When you file bankruptcy, with the court’s help, you can legally eliminate all of your qualifying debt. Some debt can never be discharged, such as alimony, child support, or current taxes. And some like secured debt will not be eliminated if you plan to keep the collateral.
The court can rule that you no longer have to make your credit card payments, but they cannot rule that you no longer have to make your house or car payments. Not unless you turn in that collateral and no longer wish to keep those assets.
If you want to keep your secured collateral, you will have to make arrangements with the court on how you will pay the arrears. You will have three to five years to make these back payments. You will also need to continue to make these payments if you wish to use the collateral in the future.
Value of the Property

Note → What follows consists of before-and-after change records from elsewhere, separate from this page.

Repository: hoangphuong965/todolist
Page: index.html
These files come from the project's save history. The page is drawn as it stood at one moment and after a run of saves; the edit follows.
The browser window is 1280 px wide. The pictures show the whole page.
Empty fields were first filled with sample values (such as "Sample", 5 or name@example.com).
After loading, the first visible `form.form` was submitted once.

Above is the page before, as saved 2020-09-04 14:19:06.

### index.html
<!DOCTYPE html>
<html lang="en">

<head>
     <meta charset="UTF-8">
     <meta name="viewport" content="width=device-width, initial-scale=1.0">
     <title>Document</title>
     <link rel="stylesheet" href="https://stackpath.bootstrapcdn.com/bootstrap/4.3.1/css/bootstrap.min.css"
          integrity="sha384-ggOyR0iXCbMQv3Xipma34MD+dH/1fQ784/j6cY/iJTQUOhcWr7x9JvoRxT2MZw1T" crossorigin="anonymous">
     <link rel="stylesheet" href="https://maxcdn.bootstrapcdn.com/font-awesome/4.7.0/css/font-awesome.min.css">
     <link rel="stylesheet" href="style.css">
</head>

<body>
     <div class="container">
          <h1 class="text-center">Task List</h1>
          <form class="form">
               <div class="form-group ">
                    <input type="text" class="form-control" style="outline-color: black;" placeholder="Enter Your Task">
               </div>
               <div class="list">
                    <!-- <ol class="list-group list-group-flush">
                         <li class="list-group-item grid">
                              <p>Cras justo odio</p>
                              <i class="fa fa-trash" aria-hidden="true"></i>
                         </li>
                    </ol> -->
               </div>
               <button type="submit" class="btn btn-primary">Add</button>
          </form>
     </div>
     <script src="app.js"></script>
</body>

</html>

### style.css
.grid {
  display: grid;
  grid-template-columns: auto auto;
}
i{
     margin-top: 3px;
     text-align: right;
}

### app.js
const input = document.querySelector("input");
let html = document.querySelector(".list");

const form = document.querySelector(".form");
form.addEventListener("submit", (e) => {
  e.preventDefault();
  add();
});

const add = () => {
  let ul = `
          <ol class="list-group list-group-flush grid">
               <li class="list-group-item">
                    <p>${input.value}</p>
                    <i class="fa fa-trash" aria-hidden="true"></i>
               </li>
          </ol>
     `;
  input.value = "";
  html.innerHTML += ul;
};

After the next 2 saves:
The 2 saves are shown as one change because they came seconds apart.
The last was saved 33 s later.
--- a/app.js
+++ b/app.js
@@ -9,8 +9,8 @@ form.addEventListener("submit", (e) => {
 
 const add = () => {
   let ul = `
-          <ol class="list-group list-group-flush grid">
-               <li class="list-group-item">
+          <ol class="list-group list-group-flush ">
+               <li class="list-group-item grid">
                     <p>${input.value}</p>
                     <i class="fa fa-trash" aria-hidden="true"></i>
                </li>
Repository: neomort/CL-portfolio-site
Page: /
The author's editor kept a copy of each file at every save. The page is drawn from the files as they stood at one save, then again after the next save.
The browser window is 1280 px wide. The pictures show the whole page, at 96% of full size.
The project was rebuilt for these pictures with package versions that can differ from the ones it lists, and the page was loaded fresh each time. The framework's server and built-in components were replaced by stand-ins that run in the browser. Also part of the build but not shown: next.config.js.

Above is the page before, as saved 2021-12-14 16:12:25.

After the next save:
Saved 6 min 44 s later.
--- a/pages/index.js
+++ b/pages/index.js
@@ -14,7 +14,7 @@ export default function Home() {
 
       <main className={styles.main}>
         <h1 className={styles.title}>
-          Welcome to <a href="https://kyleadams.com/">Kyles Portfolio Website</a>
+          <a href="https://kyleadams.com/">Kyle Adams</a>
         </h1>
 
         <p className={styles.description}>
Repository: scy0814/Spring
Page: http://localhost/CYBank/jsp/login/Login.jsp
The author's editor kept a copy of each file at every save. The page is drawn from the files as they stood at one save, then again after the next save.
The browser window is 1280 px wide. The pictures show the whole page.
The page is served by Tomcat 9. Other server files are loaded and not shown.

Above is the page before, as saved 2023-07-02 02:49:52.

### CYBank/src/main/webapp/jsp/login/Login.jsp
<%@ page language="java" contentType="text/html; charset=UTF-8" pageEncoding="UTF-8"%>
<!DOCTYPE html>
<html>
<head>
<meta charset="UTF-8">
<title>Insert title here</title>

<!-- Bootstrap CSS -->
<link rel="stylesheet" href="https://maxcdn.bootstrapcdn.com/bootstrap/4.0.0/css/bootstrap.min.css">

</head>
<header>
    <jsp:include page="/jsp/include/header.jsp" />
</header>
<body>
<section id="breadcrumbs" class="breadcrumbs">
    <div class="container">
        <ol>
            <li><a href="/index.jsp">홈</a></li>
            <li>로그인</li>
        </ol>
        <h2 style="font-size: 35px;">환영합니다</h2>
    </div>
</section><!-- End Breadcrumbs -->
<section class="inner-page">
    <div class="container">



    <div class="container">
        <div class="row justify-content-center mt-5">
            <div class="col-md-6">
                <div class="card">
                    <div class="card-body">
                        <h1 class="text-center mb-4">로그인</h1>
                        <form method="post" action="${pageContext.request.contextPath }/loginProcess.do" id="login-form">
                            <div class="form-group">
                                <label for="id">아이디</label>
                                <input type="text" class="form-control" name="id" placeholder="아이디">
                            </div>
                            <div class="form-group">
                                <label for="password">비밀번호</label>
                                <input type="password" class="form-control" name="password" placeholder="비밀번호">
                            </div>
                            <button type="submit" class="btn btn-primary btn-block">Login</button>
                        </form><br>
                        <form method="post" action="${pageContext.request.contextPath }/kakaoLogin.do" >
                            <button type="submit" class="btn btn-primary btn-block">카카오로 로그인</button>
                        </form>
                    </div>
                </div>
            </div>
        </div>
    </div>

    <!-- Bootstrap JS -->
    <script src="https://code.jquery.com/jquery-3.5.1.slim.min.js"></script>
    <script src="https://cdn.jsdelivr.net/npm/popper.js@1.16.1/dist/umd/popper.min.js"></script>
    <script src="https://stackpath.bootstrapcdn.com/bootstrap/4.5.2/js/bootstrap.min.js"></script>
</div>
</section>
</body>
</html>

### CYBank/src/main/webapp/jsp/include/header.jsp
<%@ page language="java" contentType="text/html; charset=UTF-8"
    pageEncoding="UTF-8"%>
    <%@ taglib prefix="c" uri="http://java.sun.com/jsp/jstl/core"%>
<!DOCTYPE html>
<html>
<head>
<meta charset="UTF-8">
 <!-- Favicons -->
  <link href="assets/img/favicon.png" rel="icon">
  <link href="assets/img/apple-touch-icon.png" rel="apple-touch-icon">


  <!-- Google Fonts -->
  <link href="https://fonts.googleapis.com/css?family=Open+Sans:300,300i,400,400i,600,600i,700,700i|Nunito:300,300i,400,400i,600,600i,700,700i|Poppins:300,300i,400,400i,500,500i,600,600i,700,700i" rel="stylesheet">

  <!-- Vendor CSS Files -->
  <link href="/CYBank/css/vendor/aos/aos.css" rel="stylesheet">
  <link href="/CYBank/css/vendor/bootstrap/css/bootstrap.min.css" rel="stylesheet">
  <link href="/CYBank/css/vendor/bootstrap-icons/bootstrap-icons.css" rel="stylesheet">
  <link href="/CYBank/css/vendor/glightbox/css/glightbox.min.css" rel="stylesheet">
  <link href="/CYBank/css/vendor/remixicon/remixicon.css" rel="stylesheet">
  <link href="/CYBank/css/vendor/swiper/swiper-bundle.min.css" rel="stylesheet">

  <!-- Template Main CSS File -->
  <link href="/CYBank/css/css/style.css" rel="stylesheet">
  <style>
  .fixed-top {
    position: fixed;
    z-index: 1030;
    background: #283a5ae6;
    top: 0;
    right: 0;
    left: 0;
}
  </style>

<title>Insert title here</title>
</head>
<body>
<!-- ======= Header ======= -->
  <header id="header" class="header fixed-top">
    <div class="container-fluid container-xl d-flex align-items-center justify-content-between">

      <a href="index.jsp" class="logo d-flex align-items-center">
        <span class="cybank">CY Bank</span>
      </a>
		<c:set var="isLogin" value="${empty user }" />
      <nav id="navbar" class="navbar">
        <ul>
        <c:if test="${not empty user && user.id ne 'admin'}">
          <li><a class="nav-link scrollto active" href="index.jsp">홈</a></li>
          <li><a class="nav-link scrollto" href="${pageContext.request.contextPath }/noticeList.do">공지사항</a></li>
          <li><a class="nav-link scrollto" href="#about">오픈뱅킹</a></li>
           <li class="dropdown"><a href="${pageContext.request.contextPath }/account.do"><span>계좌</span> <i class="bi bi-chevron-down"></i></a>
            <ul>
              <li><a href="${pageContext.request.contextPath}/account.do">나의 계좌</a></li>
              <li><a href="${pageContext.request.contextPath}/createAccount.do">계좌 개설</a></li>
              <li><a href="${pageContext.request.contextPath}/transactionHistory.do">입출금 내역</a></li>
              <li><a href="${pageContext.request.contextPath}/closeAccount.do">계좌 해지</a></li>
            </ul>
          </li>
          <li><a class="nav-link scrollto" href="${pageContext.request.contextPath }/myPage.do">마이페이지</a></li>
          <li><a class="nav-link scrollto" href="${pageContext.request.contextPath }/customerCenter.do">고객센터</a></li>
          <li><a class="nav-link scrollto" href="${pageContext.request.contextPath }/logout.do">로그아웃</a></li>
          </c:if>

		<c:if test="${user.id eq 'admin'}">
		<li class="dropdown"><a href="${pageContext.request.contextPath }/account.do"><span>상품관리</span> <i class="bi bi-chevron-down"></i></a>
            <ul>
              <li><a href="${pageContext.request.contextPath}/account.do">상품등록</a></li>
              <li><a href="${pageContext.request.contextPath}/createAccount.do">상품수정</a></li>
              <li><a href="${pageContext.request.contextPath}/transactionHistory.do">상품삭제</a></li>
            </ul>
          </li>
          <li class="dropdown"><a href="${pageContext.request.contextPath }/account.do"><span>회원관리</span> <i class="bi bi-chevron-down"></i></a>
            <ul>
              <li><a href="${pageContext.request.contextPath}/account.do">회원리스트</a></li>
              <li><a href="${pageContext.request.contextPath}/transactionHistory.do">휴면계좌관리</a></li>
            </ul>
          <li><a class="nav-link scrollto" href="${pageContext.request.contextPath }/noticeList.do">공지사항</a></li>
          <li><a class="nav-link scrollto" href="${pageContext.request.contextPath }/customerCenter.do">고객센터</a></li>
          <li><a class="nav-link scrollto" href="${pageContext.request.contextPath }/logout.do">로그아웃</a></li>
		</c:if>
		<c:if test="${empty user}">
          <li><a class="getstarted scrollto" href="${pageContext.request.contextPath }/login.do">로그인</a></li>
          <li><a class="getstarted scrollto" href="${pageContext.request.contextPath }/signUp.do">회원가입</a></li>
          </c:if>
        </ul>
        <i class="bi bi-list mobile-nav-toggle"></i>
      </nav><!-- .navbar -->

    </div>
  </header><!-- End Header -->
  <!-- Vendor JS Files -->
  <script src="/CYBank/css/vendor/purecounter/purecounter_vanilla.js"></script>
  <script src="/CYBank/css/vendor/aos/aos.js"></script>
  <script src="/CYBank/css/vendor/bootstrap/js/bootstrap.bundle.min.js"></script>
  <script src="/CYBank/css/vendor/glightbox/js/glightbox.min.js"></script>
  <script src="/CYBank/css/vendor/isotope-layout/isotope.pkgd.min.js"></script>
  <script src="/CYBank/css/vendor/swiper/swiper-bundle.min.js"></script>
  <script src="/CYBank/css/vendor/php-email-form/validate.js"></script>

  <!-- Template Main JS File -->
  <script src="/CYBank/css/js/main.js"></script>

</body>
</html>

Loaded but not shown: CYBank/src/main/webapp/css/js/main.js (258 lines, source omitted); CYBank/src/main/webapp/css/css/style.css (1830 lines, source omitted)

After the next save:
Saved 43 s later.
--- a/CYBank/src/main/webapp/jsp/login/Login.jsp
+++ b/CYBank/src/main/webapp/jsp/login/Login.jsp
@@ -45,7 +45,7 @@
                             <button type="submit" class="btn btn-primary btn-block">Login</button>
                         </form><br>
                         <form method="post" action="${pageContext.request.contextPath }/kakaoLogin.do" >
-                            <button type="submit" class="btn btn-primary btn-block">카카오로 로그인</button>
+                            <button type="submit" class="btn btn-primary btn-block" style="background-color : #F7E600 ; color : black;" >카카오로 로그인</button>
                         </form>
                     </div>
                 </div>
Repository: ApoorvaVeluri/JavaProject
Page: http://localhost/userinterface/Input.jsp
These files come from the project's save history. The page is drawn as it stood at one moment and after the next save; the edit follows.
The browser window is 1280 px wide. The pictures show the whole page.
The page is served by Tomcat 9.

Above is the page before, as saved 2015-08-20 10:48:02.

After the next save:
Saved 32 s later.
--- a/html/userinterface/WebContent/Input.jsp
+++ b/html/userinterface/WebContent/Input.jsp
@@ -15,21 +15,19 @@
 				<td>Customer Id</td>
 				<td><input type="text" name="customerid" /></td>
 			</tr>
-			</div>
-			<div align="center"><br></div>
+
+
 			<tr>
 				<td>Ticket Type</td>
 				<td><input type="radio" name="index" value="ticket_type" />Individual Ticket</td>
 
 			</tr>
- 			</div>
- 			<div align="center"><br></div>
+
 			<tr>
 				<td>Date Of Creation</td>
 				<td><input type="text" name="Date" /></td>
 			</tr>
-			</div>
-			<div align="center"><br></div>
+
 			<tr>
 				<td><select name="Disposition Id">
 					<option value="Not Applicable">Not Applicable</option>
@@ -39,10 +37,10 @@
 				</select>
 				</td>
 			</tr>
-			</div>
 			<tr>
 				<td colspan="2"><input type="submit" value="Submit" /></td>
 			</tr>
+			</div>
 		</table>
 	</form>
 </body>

Another option for your secured debt during bankruptcy is to pay the value of the asset at the time of the filing and not the original amount due. For example, if your car loan is for $5,000 and the current value of the vehicle is $2,000, you can pay the two grand, and the rest of the debt will be eliminated in bankruptcy.
Other types of secured debt that cannot be eliminated are student loans, fines, and fees owed to government agencies and some taxes. Speaking to an experienced Plano bankruptcy attorney can help you determine the best type of bankruptcy to file for your unique situation.